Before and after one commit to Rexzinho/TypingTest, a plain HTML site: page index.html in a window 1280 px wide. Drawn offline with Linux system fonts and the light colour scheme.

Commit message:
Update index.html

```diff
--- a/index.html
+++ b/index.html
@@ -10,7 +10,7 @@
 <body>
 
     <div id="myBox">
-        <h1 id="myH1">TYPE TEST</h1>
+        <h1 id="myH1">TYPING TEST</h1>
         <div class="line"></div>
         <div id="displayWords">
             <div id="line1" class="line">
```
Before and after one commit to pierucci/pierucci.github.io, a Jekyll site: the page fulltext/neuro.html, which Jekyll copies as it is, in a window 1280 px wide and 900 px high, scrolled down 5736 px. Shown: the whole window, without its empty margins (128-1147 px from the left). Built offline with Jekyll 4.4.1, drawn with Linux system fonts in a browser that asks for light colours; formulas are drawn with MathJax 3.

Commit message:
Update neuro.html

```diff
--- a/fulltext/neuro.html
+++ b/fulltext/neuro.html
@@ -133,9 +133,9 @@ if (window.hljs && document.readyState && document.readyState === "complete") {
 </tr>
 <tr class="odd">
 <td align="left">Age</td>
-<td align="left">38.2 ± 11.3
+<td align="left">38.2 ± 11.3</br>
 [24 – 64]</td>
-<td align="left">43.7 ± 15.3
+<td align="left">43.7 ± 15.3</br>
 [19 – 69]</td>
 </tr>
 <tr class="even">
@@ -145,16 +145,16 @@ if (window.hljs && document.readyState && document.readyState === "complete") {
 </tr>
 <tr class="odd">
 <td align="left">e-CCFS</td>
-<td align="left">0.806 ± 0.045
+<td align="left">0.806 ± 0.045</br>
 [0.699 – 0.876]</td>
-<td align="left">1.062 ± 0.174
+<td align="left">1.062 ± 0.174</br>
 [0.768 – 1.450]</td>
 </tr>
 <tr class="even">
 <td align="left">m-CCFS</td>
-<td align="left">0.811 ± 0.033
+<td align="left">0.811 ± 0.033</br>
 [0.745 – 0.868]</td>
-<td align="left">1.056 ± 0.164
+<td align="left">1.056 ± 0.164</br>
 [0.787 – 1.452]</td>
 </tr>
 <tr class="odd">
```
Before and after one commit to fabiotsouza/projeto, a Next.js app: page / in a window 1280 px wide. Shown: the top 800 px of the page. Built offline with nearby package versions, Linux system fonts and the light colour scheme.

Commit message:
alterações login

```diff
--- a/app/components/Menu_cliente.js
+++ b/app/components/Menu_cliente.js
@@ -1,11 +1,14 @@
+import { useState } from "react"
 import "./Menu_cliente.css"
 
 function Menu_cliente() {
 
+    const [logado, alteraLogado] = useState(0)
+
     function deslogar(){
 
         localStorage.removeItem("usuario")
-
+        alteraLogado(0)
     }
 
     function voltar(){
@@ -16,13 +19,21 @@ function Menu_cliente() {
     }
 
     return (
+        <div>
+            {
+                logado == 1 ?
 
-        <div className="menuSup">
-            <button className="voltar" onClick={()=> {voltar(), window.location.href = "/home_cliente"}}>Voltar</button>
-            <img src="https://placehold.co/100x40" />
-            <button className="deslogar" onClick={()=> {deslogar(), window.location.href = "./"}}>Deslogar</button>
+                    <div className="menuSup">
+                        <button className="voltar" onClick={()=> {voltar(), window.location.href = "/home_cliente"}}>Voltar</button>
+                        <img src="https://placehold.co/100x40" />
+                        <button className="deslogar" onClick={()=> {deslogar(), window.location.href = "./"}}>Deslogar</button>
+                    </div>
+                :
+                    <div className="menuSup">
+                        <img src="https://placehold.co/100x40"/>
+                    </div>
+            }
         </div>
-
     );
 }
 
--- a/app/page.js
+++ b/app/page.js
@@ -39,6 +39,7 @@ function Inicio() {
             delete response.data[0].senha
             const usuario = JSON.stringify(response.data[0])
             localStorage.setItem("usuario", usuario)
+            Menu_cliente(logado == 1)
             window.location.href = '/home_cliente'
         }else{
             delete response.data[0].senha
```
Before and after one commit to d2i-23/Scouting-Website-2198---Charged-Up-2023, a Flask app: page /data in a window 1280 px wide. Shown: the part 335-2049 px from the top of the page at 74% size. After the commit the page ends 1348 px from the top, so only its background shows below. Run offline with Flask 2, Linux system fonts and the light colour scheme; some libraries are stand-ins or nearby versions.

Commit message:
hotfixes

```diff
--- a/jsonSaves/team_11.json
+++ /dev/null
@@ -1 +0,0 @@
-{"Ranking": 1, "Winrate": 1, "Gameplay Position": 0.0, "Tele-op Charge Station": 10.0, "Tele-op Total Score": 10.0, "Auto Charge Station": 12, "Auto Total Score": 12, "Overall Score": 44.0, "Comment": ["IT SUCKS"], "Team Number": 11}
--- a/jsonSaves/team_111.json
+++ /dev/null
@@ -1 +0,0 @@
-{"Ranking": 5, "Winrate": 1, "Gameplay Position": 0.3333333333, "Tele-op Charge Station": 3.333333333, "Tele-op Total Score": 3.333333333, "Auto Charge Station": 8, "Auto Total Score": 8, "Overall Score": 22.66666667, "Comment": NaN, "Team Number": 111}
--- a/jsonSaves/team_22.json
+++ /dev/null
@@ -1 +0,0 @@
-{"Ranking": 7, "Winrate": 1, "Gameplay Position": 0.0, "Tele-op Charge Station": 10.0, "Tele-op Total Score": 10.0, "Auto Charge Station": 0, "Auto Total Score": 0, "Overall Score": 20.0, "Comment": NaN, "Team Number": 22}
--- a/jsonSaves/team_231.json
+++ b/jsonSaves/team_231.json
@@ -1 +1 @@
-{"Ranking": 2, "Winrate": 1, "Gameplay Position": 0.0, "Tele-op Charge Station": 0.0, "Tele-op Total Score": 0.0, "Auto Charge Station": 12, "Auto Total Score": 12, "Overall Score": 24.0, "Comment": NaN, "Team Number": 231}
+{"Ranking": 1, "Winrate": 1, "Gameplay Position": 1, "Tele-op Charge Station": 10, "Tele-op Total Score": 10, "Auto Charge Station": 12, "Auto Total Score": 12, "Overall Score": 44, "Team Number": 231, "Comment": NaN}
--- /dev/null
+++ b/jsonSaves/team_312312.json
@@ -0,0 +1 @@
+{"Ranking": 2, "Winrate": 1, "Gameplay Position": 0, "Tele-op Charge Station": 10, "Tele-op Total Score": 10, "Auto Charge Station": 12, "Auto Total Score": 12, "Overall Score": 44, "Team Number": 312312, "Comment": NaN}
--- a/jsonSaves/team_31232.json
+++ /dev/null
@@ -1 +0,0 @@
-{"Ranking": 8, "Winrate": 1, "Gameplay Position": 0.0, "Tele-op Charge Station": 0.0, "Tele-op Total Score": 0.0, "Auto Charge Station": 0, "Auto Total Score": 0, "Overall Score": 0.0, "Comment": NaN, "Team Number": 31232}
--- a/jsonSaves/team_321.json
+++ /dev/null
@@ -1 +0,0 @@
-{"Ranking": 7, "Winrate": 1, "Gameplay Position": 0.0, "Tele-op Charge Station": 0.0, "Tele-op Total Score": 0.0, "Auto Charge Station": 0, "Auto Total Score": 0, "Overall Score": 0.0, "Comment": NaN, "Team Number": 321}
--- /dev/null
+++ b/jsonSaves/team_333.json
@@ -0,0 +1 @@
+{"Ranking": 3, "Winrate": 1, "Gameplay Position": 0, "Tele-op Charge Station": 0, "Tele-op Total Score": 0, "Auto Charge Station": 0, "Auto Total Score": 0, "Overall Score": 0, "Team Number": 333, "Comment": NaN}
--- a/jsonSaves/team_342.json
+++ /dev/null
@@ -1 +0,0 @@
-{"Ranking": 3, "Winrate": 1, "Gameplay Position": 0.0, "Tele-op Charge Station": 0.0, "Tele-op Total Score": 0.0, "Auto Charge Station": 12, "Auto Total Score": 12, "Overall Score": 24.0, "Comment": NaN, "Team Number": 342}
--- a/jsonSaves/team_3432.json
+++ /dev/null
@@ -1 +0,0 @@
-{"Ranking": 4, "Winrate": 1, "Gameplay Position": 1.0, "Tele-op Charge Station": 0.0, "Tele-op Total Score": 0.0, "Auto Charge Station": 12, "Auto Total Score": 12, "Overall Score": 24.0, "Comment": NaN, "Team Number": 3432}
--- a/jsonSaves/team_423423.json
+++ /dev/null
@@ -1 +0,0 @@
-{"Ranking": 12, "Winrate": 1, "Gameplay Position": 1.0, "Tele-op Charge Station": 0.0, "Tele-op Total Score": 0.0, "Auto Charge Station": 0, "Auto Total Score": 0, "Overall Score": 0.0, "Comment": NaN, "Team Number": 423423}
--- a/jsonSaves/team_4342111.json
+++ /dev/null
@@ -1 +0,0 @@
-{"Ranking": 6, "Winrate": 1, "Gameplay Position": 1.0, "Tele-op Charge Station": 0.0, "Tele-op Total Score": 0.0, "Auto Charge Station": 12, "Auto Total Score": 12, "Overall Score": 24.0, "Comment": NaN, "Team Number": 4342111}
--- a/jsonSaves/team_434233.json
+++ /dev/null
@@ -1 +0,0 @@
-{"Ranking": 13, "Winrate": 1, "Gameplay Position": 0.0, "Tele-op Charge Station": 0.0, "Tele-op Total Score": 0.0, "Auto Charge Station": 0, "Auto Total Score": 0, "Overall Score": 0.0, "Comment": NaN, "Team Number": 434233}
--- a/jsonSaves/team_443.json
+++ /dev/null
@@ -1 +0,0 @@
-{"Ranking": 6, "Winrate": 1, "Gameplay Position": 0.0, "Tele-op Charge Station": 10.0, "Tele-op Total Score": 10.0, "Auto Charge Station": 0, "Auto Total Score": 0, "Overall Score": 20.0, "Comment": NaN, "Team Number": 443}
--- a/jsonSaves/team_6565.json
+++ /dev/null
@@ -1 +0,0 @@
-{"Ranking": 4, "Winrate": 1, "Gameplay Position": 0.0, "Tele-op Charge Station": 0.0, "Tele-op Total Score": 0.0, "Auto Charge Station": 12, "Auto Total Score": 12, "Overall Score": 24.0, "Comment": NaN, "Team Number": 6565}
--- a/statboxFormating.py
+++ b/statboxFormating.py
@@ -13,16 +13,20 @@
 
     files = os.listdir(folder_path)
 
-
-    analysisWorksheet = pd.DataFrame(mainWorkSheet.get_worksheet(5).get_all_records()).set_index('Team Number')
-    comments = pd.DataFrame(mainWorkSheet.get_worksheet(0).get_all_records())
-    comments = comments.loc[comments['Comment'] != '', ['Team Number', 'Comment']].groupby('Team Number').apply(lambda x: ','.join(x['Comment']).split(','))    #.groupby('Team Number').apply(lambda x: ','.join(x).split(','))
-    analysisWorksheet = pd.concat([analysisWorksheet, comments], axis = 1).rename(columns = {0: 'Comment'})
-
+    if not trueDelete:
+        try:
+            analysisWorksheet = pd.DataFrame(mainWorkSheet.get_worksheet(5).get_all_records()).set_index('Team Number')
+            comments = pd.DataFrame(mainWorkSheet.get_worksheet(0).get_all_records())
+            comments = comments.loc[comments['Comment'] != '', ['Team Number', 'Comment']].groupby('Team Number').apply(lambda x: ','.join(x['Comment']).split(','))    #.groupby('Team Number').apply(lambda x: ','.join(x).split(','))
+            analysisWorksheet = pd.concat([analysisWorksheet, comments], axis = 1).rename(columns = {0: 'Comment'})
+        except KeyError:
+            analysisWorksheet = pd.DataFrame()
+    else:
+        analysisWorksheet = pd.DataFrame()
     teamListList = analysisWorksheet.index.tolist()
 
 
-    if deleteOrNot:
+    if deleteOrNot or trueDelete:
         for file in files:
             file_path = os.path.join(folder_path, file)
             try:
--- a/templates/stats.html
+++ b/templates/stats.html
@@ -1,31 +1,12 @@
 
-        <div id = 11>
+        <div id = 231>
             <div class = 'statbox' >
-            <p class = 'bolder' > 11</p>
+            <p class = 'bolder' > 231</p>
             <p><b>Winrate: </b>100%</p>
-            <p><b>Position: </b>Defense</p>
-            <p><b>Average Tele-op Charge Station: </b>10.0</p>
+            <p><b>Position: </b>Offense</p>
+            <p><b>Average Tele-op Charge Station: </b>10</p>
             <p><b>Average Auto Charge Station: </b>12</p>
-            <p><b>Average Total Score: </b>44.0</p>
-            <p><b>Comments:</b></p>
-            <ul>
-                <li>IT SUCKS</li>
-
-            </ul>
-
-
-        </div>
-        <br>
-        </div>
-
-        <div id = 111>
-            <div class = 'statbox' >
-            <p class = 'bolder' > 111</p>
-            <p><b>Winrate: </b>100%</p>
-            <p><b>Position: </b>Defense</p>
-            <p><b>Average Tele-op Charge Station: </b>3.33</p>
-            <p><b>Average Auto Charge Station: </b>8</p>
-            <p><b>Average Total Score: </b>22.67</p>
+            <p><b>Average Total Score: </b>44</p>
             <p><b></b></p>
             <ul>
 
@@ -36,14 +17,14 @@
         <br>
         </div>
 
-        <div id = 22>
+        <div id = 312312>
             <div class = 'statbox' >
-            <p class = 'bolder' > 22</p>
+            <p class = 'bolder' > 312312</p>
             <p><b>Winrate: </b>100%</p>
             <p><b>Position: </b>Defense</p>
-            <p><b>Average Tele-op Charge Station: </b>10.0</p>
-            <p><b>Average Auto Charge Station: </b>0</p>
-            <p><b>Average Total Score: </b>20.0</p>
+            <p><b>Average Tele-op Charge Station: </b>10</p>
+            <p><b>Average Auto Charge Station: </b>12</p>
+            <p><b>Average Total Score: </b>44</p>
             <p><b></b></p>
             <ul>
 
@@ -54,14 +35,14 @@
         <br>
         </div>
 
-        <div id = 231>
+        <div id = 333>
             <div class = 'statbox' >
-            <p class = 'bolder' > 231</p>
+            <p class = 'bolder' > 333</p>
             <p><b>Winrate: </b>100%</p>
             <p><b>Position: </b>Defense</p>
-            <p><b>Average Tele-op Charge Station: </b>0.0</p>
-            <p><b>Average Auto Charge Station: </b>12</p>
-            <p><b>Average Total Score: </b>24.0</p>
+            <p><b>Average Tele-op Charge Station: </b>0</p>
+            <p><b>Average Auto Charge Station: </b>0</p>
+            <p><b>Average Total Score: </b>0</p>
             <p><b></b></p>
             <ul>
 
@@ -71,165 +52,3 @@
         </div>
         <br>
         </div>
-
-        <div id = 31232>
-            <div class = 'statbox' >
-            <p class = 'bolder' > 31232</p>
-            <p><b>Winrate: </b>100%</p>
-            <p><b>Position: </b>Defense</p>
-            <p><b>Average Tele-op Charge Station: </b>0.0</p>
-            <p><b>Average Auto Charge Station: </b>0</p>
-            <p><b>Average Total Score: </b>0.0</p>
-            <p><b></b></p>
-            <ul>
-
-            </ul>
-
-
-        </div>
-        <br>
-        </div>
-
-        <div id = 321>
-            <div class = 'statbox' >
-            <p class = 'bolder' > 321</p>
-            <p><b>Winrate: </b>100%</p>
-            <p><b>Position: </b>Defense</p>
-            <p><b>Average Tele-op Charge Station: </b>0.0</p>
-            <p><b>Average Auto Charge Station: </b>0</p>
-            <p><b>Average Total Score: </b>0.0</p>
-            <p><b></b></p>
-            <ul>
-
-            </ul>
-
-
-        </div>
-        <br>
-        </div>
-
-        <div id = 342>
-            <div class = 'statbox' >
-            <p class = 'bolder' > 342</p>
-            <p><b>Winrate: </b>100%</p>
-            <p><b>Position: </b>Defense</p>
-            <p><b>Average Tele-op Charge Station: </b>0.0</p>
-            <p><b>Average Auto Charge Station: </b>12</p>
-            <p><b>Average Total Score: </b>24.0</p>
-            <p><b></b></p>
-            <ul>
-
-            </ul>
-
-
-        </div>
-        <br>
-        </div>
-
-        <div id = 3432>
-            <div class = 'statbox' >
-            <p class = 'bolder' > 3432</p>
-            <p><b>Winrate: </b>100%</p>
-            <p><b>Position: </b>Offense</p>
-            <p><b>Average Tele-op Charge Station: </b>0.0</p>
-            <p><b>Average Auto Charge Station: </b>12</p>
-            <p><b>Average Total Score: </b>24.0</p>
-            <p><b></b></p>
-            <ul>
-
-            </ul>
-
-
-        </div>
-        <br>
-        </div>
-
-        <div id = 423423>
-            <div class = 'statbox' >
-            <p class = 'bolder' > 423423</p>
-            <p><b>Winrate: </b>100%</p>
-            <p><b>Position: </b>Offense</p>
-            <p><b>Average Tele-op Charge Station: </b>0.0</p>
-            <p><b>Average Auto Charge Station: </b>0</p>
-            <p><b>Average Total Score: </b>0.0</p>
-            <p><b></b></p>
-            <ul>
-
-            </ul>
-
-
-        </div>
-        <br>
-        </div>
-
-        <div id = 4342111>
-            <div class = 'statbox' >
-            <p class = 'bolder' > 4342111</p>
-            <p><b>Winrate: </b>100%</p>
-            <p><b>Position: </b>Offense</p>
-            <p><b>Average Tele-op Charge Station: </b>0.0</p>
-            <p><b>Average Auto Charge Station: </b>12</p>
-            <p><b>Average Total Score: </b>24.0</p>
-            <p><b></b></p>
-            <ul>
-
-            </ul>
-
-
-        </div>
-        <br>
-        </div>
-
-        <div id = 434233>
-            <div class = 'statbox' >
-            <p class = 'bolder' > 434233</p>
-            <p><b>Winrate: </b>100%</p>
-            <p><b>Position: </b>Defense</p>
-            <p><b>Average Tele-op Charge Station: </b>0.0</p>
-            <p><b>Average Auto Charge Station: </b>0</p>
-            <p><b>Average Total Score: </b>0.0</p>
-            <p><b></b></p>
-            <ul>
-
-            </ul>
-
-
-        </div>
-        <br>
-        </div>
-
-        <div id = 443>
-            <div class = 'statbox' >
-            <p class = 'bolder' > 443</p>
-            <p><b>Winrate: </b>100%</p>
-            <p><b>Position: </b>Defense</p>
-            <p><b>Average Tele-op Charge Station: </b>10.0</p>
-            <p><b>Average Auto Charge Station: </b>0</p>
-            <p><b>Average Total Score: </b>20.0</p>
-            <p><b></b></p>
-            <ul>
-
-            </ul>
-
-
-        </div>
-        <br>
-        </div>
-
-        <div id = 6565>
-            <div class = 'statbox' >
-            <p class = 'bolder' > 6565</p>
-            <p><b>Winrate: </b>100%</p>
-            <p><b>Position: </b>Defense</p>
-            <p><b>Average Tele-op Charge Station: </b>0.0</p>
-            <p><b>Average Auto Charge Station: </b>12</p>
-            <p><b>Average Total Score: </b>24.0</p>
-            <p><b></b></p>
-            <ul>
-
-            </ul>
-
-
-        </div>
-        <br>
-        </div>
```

****************

**Instructions to follow**
Search the material for the word "deleteOrNot". Each line where it is found must be copied.

**Expected answer**
-    if deleteOrNot:
+    if deleteOrNot or trueDelete:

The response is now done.